Elemeno Pea’s two male characters are mostly there to provide comic relief, and both Nichols and Jones do that quite splendidly, the former dispensing wisecracks and insults with razor-sharp timing, the latter having a delicious field day with metrosexual Ethan. (He’s not gay, he’s just filthy rich.)
Scenic designer Ralph Funicello has created a sumptuous, spacious Vineyard guest house living room in shades of bone, with an ocean-view terrace that stretches nearly the full width of the Segerstrom stage, Lap Chi Chu’s expert lighting making it look even more elegant. Cricket S. Myer’s topnotch sound design (including a hilarious bit of Sarah McLaughlan) is aided this time by cast members who make us believe that the glass doors separating indoors from outdoors truly are soundproof. David Kay Mickelsen’s five costumes fit each character’s personal choices to a T, from Devon’s blue jeans and hoodie to Simone’s Lily Pulitzer frock to Michaela’s (one-)shoulder-baring top to Ethan’s yachtwear to Jos-B’s handyman duds. Casting is by Joanne DeNaut, CSA. Oanh Nguyen is assistant director, Joshua Marchesi production manager, and Jamie A. Tucker stage manager.
It takes a particularly talented playwright to tell a complete and satisfying story in about ninety minutes of real time. That Metzler manages to do this, and in a way that allows her characters to develop in often surprising ways, makes Elemeno Pea one of the tastiest of February treats.
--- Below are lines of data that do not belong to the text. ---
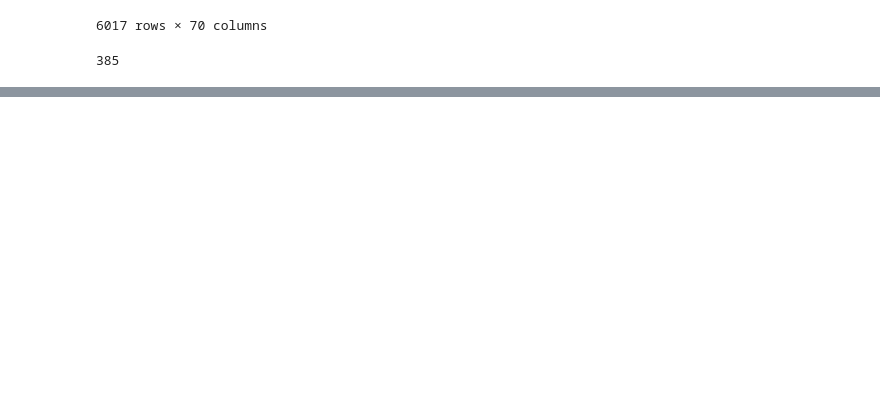
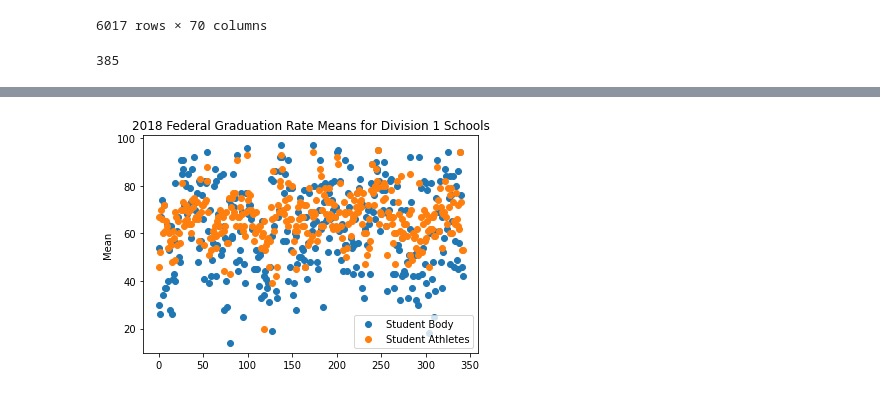
Before and after one commit to ashante112/Project1-Team2, a Jupyter notebook: Project1.ipynb, the cells around one changed output, grey strips where cells are left out. Saved outputs shown, nothing was run; the diff lists cells and outputs as text; code cells hidden in the pictures; blank space fills up the shorter version.

```diff
--- a/Project1.ipynb
+++ b/Project1.ipynb
@@ -6,6 +10,8 @@ import scipy.stats as st
 # %%
-output_data = "Resources/Project 1 Data.csv"
+output_data = "Resources/Project1Data.csv"
+output_data2 = "Resources/2018SASB.csv"
 data_df = pd.read_csv(output_data)
+data2_df = pd.read_csv(output_data2)
 data_df
 # %% [output]
 |  | SCL_UNITID | SCL_NAME | SPORT_CODE | SPORT_NAME | SCL_HBCU | SCL_PRIVATE | APR_RATE_2019_1000 | ... |
@@ -53,0 +225,5 @@ combined_years_df
+# %%
+# Comparing federal student athelete rate with federal student body rate
+
+fed_rate_df = data2_df[["SCL_NAME", "FED_N_SA", "FED_RATE_SA", "FED_N_SB", "FED_RATE_SB"]].dropna()
+fed_rate_df
@@ -53,0 +244,16 @@ combined_years_df
+# %%
+# Scatter Plot of Data
+sample = fed_rate_df["FED_RATE_SA"]
+population = fed_rate_df["FED_RATE_SB"]
+
+plt.subplot(1, 1, 1)
+plt.scatter(range(len(population)), population, label="Student Body")
+plt.scatter(range(len(sample)), sample, label="Student Athletes")
+plt.legend()
+plt.ylabel("Mean")
+plt.title("2018 Federal Graduation Rate Means for Division 1 Schools")
+
+plt.savefig("Images/ttest_scatter_2018.png", dpi=None, facecolor='w', edgecolor='w',orientation='portrait',
+            format=None, transparent=False, bbox_inches="tight", pad_inches=0.5, metadata=None)
+# %% [output]
+[figure, added]
```
Also changed, not shown: parts of 22 cells of this notebook, 7 other files.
South Coast Repertory, 655 Town Center Drive, Costa Mesa.
February 7, 2012
Photos: Henry DiRocco/SCR